BEGIN EXCERPTED DATA

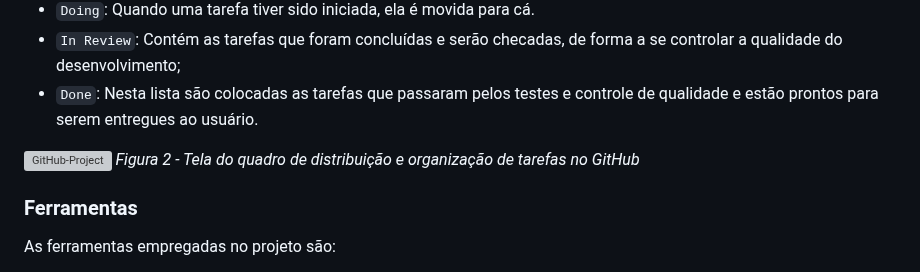
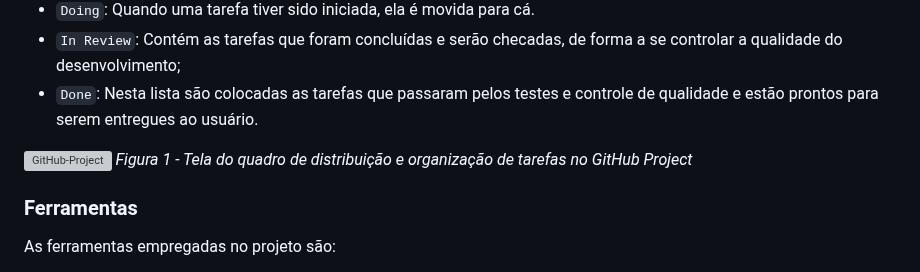
Before and after one commit to ICEI-PUC-Minas-PMV-ADS/pmv-ads-2023-1-e1-proj-web-t1-projeto-imigrante, a Markdown page: docs/03-Metodologia.md, the part around the change. Drawn GitHub-style; grey boxes are pictures that could not be loaded.

```diff
--- a/docs/03-Metodologia.md
+++ b/docs/03-Metodologia.md
@@ -58,7 +58,7 @@ Para organização e distribuição das tarefas do projeto, a equipe está utili
 - `Done`: Nesta lista são colocadas as tarefas que passaram pelos testes e controle de qualidade e estão prontos para serem entregues ao usuário.
 
 ![GitHub-Project](https://user-images.githubusercontent.com/93337008/231883921-5fdb31b1-1d7f-4d97-a5a8-a30482d4b620.PNG)
-*Figura 2 - Tela do quadro de distribuição e organização de tarefas no GitHub*
+*Figura 1 - Tela do quadro de distribuição e organização de tarefas no GitHub Project*
 
 
 
```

END EXCERPTED DATA

What is needed is every record above printed exactly, with no pictures.

RESPONSE BELOW:
Before and after one commit to ICEI-PUC-Minas-PMV-ADS/pmv-ads-2023-1-e1-proj-web-t1-projeto-imigrante, a Markdown page: docs/03-Metodologia.md, the part around the change. Drawn GitHub-style; grey boxes are pictures that could not be loaded.

```diff
--- a/docs/03-Metodologia.md
+++ b/docs/03-Metodologia.md
@@ -58,7 +58,7 @@ Para organização e distribuição das tarefas do projeto, a equipe está utili
 - `Done`: Nesta lista são colocadas as tarefas que passaram pelos testes e controle de qualidade e estão prontos para serem entregues ao usuário.
 
 ![GitHub-Project](https://user-images.githubusercontent.com/93337008/231883921-5fdb31b1-1d7f-4d97-a5a8-a30482d4b620.PNG)
-*Figura 2 - Tela do quadro de distribuição e organização de tarefas no GitHub*
+*Figura 1 - Tela do quadro de distribuição e organização de tarefas no GitHub Project*
 
 
 
```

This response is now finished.